Two men exonerated after decades in prison for Malcolm X’s 1965 murder
By Karen Freifeld and Julia Harte
NEW YORK (Reuters) -Two men who spent decades in prison for the murder of Black activist and civil rights advocate Malcolm X in 1965 were exonerated on Thursday after the Manhattan district attorney apologized for what he called “violations of the law and the public trust.”
Applause broke out in the courtroom as New York State Supreme Court Justice Ellen Biben vacated the convictions against Muhammad Aziz, 83, and Khalil Islam, who died in 2009. Both were released from prison on parole in the 1980s.
Aziz told the court that his wrongful conviction had stemmed from “a process that was corrupt to its core, one that is all too familiar to Black people in 2021,” and said he hoped the system would take “responsibility for the immeasurable harm it caused me.”

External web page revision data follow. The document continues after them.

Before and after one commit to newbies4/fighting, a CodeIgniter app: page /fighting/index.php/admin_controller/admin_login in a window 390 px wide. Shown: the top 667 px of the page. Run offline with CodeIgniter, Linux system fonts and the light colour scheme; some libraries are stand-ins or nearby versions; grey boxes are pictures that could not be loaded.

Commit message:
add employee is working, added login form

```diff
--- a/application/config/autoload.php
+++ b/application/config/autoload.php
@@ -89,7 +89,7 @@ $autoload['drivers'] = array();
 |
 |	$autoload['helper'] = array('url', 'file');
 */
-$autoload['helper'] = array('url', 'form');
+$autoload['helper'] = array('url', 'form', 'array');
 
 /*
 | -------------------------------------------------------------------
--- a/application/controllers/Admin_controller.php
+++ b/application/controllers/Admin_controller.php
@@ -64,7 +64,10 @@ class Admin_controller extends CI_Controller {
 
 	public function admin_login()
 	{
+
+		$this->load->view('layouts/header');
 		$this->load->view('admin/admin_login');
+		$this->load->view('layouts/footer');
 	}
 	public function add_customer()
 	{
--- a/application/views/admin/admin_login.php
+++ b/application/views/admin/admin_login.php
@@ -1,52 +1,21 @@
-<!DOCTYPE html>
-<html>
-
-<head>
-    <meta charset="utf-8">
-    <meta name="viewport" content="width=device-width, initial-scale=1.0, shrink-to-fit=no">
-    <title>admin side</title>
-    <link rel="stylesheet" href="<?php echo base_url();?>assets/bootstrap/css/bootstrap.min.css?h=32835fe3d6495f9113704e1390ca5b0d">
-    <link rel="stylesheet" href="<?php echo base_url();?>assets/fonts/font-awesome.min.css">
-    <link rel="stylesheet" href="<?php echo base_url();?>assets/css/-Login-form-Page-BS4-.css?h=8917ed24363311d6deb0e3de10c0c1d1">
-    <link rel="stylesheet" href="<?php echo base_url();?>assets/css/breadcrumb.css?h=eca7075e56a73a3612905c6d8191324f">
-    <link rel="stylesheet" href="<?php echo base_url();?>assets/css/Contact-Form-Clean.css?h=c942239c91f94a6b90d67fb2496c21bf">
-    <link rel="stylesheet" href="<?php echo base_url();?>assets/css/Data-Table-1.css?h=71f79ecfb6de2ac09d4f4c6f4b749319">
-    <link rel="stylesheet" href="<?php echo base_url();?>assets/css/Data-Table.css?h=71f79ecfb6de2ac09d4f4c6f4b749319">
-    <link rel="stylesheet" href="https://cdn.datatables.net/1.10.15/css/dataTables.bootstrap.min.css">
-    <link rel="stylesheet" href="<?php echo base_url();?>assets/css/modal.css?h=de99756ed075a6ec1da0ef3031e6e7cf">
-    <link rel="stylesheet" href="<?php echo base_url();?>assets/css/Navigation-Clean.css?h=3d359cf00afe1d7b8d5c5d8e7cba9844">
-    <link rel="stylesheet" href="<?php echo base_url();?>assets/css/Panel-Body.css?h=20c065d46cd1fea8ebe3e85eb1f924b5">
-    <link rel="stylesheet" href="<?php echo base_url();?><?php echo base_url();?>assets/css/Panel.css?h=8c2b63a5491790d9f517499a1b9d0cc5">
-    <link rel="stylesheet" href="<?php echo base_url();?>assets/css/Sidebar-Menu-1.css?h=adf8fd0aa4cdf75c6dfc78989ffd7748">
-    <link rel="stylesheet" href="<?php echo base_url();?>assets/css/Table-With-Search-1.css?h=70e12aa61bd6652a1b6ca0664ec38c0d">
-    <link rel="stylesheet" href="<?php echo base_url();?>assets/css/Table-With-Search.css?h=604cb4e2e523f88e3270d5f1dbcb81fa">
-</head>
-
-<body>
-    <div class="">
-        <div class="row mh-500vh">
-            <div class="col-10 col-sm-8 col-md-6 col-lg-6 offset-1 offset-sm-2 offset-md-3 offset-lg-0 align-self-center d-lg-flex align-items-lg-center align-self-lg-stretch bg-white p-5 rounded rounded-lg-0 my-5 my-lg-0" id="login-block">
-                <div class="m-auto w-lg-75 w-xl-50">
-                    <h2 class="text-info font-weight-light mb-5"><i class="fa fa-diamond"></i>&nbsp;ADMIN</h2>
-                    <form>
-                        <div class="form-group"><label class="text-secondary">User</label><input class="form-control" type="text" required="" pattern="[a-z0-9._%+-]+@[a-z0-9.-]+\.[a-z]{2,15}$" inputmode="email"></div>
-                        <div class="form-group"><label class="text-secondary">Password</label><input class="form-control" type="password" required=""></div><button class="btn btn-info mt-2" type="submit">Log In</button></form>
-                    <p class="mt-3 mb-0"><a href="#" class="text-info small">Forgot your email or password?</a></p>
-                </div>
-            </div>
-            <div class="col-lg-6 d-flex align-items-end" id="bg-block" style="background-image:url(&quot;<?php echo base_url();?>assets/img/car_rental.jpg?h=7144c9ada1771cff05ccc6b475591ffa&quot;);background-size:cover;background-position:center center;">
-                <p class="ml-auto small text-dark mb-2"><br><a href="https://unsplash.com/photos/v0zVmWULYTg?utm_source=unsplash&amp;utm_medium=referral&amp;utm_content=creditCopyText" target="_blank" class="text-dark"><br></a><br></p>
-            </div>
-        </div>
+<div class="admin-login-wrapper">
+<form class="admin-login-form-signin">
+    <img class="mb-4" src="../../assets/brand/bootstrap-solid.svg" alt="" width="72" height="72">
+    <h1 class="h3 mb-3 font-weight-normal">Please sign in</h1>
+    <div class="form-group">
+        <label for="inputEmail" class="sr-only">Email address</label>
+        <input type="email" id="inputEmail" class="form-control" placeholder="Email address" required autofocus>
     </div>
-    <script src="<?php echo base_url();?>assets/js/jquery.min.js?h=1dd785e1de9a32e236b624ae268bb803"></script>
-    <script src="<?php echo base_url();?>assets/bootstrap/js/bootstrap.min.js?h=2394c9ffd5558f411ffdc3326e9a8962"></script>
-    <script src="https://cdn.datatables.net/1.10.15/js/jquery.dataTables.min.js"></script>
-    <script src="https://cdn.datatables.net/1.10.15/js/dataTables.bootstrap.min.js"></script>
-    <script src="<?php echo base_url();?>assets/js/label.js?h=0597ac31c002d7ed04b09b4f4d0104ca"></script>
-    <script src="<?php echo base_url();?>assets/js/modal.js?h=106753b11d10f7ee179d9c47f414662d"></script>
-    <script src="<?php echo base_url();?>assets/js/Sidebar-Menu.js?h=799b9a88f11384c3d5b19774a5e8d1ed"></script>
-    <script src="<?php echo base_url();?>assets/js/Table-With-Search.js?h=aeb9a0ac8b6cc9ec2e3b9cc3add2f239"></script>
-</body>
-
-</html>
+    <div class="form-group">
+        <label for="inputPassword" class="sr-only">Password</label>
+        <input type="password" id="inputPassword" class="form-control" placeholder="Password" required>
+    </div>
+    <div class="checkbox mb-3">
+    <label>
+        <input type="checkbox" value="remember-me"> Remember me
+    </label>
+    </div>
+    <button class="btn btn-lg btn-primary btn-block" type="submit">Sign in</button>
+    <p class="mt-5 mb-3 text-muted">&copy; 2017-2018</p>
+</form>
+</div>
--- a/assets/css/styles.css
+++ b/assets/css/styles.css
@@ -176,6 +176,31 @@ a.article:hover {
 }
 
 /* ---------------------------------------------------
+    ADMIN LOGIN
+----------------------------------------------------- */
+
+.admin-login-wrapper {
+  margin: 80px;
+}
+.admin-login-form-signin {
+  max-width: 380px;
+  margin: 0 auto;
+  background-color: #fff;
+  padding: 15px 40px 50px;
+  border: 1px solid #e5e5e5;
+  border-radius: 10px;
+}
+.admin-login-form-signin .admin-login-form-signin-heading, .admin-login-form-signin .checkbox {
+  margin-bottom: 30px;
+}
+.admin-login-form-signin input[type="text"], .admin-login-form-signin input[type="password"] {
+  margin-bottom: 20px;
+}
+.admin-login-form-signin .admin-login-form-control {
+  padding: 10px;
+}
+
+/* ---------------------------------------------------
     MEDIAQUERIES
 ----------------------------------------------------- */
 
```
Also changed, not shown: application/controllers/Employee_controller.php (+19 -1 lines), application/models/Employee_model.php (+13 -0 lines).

Two of Islam’s sons who were also present in court, Ameen and Shahid Johnson, told reporters outside the courthouse that they felt “bittersweet” about the exoneration because it could not replace everything their family had lost.
Ameen was 1-1/2-years old and their mother was pregnant with Shahid when Islam, who was formerly known as Thomas Johnson, was arrested. The exoneration was a “very, very long time coming,” Ameen Johnson told Reuters earlier while waiting to enter the courtroom. “I honestly didn’t think I’d live to see the day.”
Manhattan District Attorney Cyrus Vance said in court that new exculpatory evidence uncovered during a two-year-long investigation had made it clear that Aziz and Islam were wrongfully convicted for murdering Malcolm X.
Investigators withheld from both defense and prosecution “dozens and dozens” of documents from the New York Police Department and the U.S. Federal Bureau of Investigation, including reports that implicated other suspects, according to Vance.
The conviction of a third man for murdering Malcolm X still stands.
“IGNOMINY” OF BEING SEEN AS ASSASSINS
Malcolm X rose to prominence as the national spokesman of the Nation of Islam, an African-American Muslim group that espoused Black separatism. He spent over a decade with the group before becoming disillusioned, publicly breaking with it in 1964 and moderating some of his earlier views on racial separation.
He was shot dead at New York City’s Audubon Ballroom while preparing to deliver a speech. All three of the men convicted were members of the Nation of Islam.
Before tossing the convictions on Thursday, Biben said she regretted the court could not give Aziz and Islam back the years they had lost.
Islam’s family and Aziz could each reasonably seek $1 million in restitution for each year they spent in prison, according to New York-based civil rights lawyer Richard Emery, who has represented wrongfully convicted people.
Emery said there were two ways to seek restitution: suing the state for unjust conviction, and filing a federal civil rights case against the law enforcement agencies involved.
Still, there’s “no hard and fast formula” for such settlements, according to Zachary Carter, who represented New York City in its $41 million settlement with five men wrongfully convicted of the 1989 rape of a woman jogger in Central Park.
If Islam’s family and Aziz seek settlements, their lawyers likely will also point to the damage their reputations suffered from the wrongful convictions, according to Carter.
Aziz and Islam suffered the “ignominy” of being viewed as assassins of a beloved figure in the U.S. civil rights struggle, Carter said. “What should be the compensation for having been a pariah in your community for so many years?”
One of Malcolm X’s daughters, Ilyasah Shabazz, said in a statement on Thursday that she hoped the “long overdue” exonerations would bring some peace to Aziz, his family and Islam’s family. But Shabazz said her family still wants to know the full truth behind her father’s murder.
“Full justice will not be served until all parties involved in the orchestrated killing of our father are identified and brought to justice,” she said.
(Reporting by Julia Harte and Karen Freifeld; Editing by Colleen Jenkins and Leslie Adler)